Well, this morning I had a panic attack! It's the second one I've had this month. The experience was actually quite interesting.
Nothing in my external world triggered it. I slept pretty well last night, had done about two hours work, and just got off the phone with my colleague, L. Yesterday was a big food day, so I wasn't very hungry: I'd had two pieces of cheese, and some coffee with gelatine. But after getting off the phone with L, I started to think about food a lot. Suddenly I was getting severe cravings for red meat, but I was flooded with exhaustion and agoraphobia: I was afraid to go to the local butchers cos I would have to speak to people. (I know that sounds bad - I used to get like that a lot, but I've mostly overcome it.) I decided to cycle to the supermarket and buy steak. But, right before I walked out the door, I realised I was having a panic attack. I dumped my backpack, and started running. I just ran and ran until I got to the park, then I ran and sprinted, then sat in the sun. After 10 mins of deep breathing I walked to the swings and did some swinging. This almost instantly calmed me down! I did some practice chin ups, some jumping on the rebounder, then headed back home. I felt fine for the rest of the day, and went swimming in the avo.
What happened to me today is the closest I've come to observing that my binging and anxiety must be due to hormonal imbalances. This literally came out of nowhere, and gentle exercise (the swinging) righted me. I've tried to look up the benefits of swinging, to no avail. Anyone know anything?!
In hindsight I can see that I used to get anxiety attacks quite a lot, and I would cope by binging. The food must have relieved the stress hormones. I consider it really positive to see that I was about to use food to calm me down, and then I instinctually turned to exercise instead. SO much more constructive!
Never a dull moment
"I think the basic anti-aging diet is also the best diet for prevention and treatment of diabetes, scleroderma, and the various "connective tissue diseases." This would emphasize high protein, low unsaturated fats, low iron, and high antioxidant consumption, with a moderate or low starch consumption.

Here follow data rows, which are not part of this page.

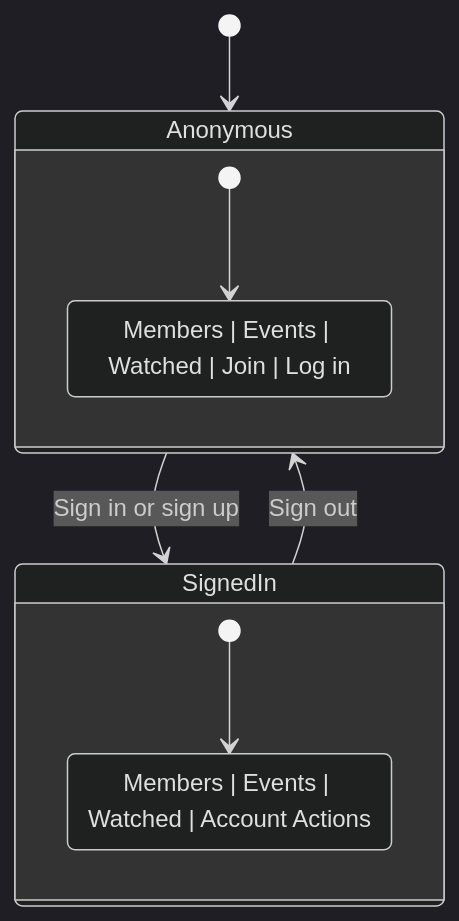
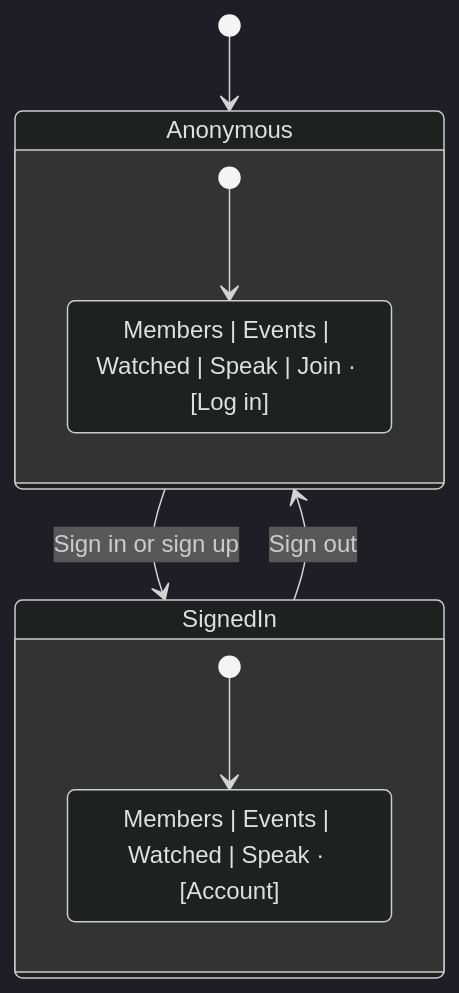
The diagram in docs/features/navigation.md (michaellambgelo/jxnfilmclub), drawn with Mermaid (dark theme) before and after one commit. The commit also changed other lines of this file and 9 other files, not shown here.

````diff
--- a/docs/features/navigation.md
+++ b/docs/features/navigation.md
@@ -7,16 +7,16 @@
 ```mermaid
 stateDiagram-v2
     [*] --> Anonymous
     Anonymous --> SignedIn: Sign in or sign up
     SignedIn --> Anonymous: Sign out
 
     state Anonymous {
         [*] --> AnonymousNav
-        AnonymousNav: Members | Events | Watched | Join | Log in
+        AnonymousNav: Members | Events | Watched | Speak | Join · [Log in]
     }
 
     state SignedIn {
         [*] --> SignedInNav
-        SignedInNav: Members | Events | Watched | Account Actions
+        SignedInNav: Members | Events | Watched | Speak · [Account]
     }
 ```
````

In practice, this means that a major part of the diet should be milk, cheese, eggs, shellfish, fruits and coconut oil, with vitamin E and salt as the safest supplements."
- Ray Peat